|7/2/18 Maple Leaf neighborhood|
Familiarity breeds contempt.
Maybe contempt isn’t the right term – it’s certainly not how I feel about this house – but ever since I started my series on Maple Leaf neighborhood architecture, I knew that I would eventually get around to sketching my own house, yet I procrastinated quite a while. I’m too familiar with all of its details – flaws as well as favorable features – so the thrill of exploration and discovery wasn’t there as it is with other subject matter. Still, it was always in the back of my mind.
One day the week before we left for Portugal, I came home from an errand and looked up at our house as I pulled into the garage. Although the sun was darting in and out of clouds, making capturing shadows tricky, I liked the light in front. The sketching temperature was comfortable. Before I could make excuses, I grabbed my bag and marched across the street.
I had decided that I would try to be as objective as possible and approach it the same way I approach any house. Although I expected it to be challenging – it has the kind of dormer and column-flanked porch that I avoid – drawing it was more difficult than I thought. When I got to the siding’s color, I started obsessing about getting the shade of blue right (and suddenly I recalled all the many paint chips we shuffled before settling on this particular blue), and in doing so, it got too dark. I would normally apply water to the colored pencil to give siding a smoother look, but I knew that would make it look even darker, so I left it mottled like stucco.
And then there’s the landscaping in front. It’s nothing special, but if it had been any other house in the ‘hood, I probably would have scribbled some green and been done with it. Somehow, though, I felt compelled to include details like our lavender (which I had just sketched a few days prior) and our little red Japanese maple (which the landscape gardener we had hired to design our plantings incorrectly spec’d, and I’m still annoyed that we didn’t get the type of maple we really wanted). None of these details is important to the sketch, but I found myself obsessively including them.
I ended up spending maybe 50 percent longer on this sketch than on an average house sketch; including all that baggage takes time.
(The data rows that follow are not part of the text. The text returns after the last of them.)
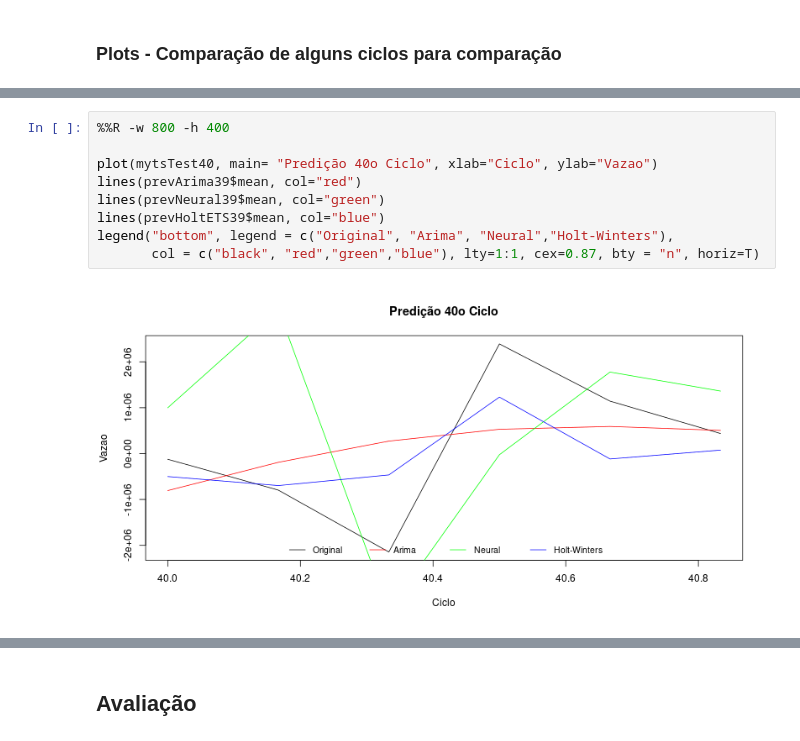
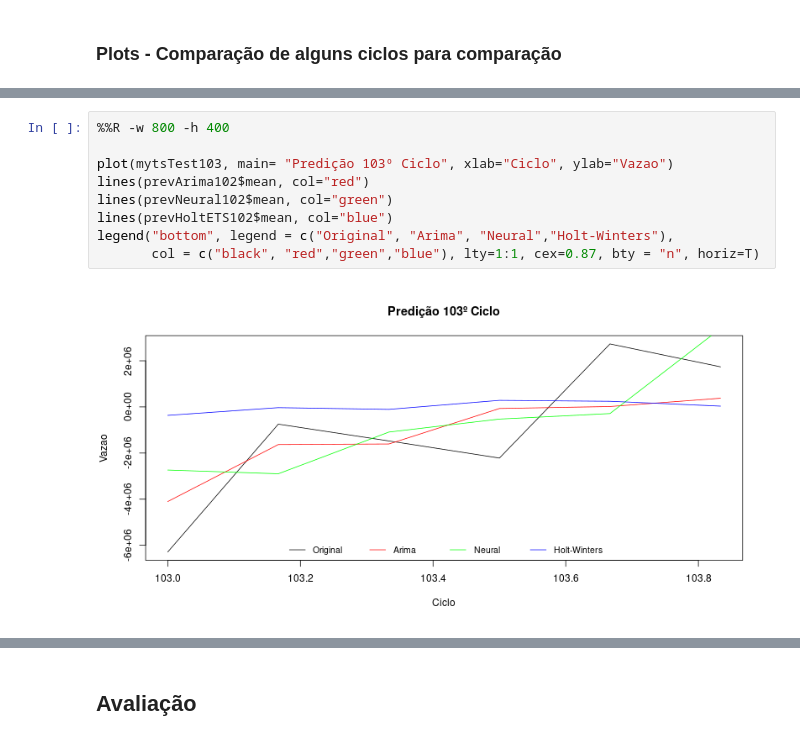
Before and after one commit to LarcesUece/UECE-RNP-PMon2022, a Jupyter notebook: Analise_BBR_Esmond_VazaoFINAL.ipynb, the cells around one changed output, grey strips where cells are left out. Saved outputs shown, nothing was run; the diff lists cells and outputs as text.

```diff
--- a/Analise_BBR_Esmond_VazaoFINAL.ipynb
+++ b/Analise_BBR_Esmond_VazaoFINAL.ipynb
@@ -1056,11 +1313,11 @@ legend("bottom", legend = c("Original", "Arima", "Neural","Holt-Winters"),
 # %%
 %%R -w 800 -h 400
 
-plot(mytsTest40, main= "Predição 40o Ciclo", xlab="Ciclo", ylab="Vazao")
-lines(prevArima39$mean, col="red")
-lines(prevNeural39$mean, col="green")
-lines(prevHoltETS39$mean, col="blue")
+plot(mytsTest103, main= "Predição 103º Ciclo", xlab="Ciclo", ylab="Vazao")
+lines(prevArima102$mean, col="red")
+lines(prevNeural102$mean, col="green")
+lines(prevHoltETS102$mean, col="blue")
 legend("bottom", legend = c("Original", "Arima", "Neural","Holt-Winters"),
        col = c("black", "red","green","blue"), lty=1:1, cex=0.87, bty = "n", horiz=T)
 # %% [output]
-[figure, old version]
+[figure, new version]
```
Also changed, not shown: parts of 31 cells of this notebook, 2 other files.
In any case, I’m glad it’s done and no longer hanging over my head. I thought it was an appropriate sketch for today, now that I’m back from Portugal – filled with rich memories but happy to be home.
(See that roof window on the left? I’m sitting right there as I type this.)